Brereton Jones, former governor of Kentucky, has named race horses for people he has met over the years at a hotel in Florida.
One of those people was a young woman named Maria, who is developmentally disabled.
"She is a lovely person with some problems, some serious problems, problems that her family has been able to help her with," Brereton said. "But those problems will always exist."
Brereton said he met Maria and "she was a lovely, lovely girl. So we named [the horse] Lovely Maria. And now she's done better than all the others before her."
Lovely Maria continued to perform Friday, winning the $1-million Grade 1 Kentucky Oaks for female horses at Churchill Downs before an announced record crowd of 123,763.
"She's a filly just doing good," trainer Larry Jones said.
Lovely Maria went off at 6-1. She was in fourth place at the half-mile, closed to third, then took over the lead in the stretch to finish 2 3/4 lengths ahead of Shook Up and I'm A Chatterbox, who is also trained by Jones.
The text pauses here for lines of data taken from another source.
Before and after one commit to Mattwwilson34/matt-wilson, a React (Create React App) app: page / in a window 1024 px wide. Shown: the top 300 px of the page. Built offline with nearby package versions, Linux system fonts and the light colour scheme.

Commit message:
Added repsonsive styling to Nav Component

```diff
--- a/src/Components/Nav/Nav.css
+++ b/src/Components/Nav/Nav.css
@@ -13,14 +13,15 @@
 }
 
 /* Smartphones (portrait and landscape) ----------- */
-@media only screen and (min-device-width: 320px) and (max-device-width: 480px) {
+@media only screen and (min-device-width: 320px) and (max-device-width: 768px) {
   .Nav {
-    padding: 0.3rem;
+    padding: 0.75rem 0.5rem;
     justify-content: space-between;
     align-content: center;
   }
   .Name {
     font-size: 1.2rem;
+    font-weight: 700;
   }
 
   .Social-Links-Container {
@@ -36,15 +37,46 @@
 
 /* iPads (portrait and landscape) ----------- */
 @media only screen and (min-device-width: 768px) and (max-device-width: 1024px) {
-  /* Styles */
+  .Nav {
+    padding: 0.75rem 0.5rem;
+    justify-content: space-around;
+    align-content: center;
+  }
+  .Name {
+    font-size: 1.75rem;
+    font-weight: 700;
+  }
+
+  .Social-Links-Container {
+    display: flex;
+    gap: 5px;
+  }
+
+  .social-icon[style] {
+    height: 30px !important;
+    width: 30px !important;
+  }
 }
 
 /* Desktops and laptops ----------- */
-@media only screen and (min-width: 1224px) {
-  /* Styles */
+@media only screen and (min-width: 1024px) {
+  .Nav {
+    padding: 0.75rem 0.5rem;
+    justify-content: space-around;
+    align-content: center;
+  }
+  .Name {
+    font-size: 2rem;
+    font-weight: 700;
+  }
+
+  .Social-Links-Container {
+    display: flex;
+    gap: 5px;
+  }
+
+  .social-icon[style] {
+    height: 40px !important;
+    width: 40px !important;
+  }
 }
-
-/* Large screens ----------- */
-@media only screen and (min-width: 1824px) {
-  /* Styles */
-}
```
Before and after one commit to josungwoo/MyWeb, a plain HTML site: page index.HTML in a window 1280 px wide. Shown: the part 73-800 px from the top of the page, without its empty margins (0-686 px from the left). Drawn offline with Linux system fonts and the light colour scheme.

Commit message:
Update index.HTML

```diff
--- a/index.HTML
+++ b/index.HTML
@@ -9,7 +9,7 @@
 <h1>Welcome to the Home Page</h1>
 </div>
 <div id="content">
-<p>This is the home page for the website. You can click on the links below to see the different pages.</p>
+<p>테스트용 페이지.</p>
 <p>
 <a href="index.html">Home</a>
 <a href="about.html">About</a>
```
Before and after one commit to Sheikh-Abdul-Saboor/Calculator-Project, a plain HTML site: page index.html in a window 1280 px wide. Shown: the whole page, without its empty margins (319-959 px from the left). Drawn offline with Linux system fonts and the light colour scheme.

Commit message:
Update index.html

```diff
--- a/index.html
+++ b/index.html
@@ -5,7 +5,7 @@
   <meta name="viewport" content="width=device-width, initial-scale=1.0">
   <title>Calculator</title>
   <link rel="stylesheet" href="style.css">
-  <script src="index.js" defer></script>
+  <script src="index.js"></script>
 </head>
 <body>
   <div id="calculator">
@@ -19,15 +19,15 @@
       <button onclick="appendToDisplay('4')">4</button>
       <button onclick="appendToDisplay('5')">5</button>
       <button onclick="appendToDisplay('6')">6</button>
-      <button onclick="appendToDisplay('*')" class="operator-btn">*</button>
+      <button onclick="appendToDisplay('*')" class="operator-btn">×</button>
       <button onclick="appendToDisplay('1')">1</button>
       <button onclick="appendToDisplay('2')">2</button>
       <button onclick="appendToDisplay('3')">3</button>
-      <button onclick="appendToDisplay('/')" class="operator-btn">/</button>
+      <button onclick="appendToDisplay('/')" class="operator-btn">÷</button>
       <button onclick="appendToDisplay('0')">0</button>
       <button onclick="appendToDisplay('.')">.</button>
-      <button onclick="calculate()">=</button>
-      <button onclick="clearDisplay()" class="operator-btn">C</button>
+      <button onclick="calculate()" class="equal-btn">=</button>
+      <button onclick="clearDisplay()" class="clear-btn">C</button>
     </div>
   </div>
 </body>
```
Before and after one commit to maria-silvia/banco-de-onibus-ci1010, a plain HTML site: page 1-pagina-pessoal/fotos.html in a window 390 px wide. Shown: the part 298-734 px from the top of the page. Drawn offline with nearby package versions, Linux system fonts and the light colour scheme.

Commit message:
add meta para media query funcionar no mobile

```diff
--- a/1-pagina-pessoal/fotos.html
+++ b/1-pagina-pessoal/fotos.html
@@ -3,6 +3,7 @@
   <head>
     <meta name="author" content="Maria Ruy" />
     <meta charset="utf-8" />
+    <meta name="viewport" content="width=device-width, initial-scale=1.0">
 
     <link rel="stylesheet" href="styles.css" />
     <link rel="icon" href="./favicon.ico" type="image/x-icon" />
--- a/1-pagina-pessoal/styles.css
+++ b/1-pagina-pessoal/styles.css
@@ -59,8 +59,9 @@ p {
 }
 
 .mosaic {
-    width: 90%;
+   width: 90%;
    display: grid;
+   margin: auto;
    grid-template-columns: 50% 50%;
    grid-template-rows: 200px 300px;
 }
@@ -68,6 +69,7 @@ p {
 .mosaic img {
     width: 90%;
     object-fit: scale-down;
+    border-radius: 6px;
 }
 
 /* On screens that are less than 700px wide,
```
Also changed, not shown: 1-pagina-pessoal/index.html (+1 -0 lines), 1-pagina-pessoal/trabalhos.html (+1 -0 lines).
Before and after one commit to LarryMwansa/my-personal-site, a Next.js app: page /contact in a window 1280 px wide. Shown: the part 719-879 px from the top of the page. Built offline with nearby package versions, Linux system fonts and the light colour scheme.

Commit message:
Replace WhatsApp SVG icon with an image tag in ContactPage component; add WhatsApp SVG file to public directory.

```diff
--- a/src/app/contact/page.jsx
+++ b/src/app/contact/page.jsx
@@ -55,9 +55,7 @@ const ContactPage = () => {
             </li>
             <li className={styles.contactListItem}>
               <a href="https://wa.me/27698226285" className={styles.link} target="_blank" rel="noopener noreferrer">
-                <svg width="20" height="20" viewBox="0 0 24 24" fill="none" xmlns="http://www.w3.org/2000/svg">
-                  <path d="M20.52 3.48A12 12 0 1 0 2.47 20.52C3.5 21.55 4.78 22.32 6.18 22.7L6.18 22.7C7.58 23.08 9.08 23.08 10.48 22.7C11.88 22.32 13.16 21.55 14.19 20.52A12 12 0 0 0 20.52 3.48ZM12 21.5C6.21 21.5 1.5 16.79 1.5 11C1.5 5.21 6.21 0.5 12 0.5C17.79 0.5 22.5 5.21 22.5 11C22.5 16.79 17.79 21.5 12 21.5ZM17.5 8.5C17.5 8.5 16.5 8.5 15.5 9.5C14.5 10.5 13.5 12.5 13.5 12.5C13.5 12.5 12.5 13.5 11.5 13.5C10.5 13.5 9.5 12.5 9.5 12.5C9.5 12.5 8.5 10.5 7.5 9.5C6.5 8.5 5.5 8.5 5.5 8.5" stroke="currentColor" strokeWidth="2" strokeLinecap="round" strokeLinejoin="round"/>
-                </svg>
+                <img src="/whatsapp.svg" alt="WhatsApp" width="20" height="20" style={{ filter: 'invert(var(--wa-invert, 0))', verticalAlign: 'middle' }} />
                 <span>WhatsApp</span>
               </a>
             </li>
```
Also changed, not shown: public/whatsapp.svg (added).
Lovely Maria paid $14.60, $7.80 and $5.40.
Stellar Wind, winner of last month's Santa Anita Oaks, started as the favorite but finished fourth.
"She broke just a bit slow and that was a problem," jockey
"Then when we went into the first turn and the dirt was flying back, she started jumping up and down. This wasn't her day."
Trainer John Sadler said Stellar Wind "just got banged up out of the gate."
"Sometimes you get a bad trip so there's nothing you can really do," he said. "We'll take her back to California, freshen her up and then decide what to do with her next."
El Kabeir scratched
El Kabeir was one of three horses owned by Ahmed Zayat in the race. Favorite American Pharoah and Mr. Z are the others.
El Kabeir did not train Friday morning, reportedly because of a sore left hind foot.
El Kabeir was the second scratch in two days, but the move was made after Friday's 9 a.m. deadline, so the no alternate was added to the field.
El Kabeir was in the No. 7 starting position. The horses in starting positions 1 through 6 will move one spot to the right, leaving open the No. 1 position along the rail.
Gary Stevens had knee replacement surgery in July 2014.
On Saturday, he will be aboard Firing Line and aiming for his fourth Kentucky Derby victory.
"It took a while for people, I think, to have confidence that I was back and not only back but probably better than I'd been in the past 20 years," he said.
Stevens, 52, likes his chances. Firing Line narrowly lost to Dortmund in the Robert B. Lewis Stakes at Santa Anita and the Los Alamitos Derby.
"It's kind of nice to be flying under the radar a little bit," he said.
Carla Gaines, trainer for Bolo, is the 16th female trainer to start a horse in the Kentucky Derby.
Bolo, at 30-1, probably won't make Gaines the first woman to win the Derby, but the trainer is looking forward to seeing how her horse competes against the deep and talented field.
"We're going a distance that will suit him and the surface will suit him," she said.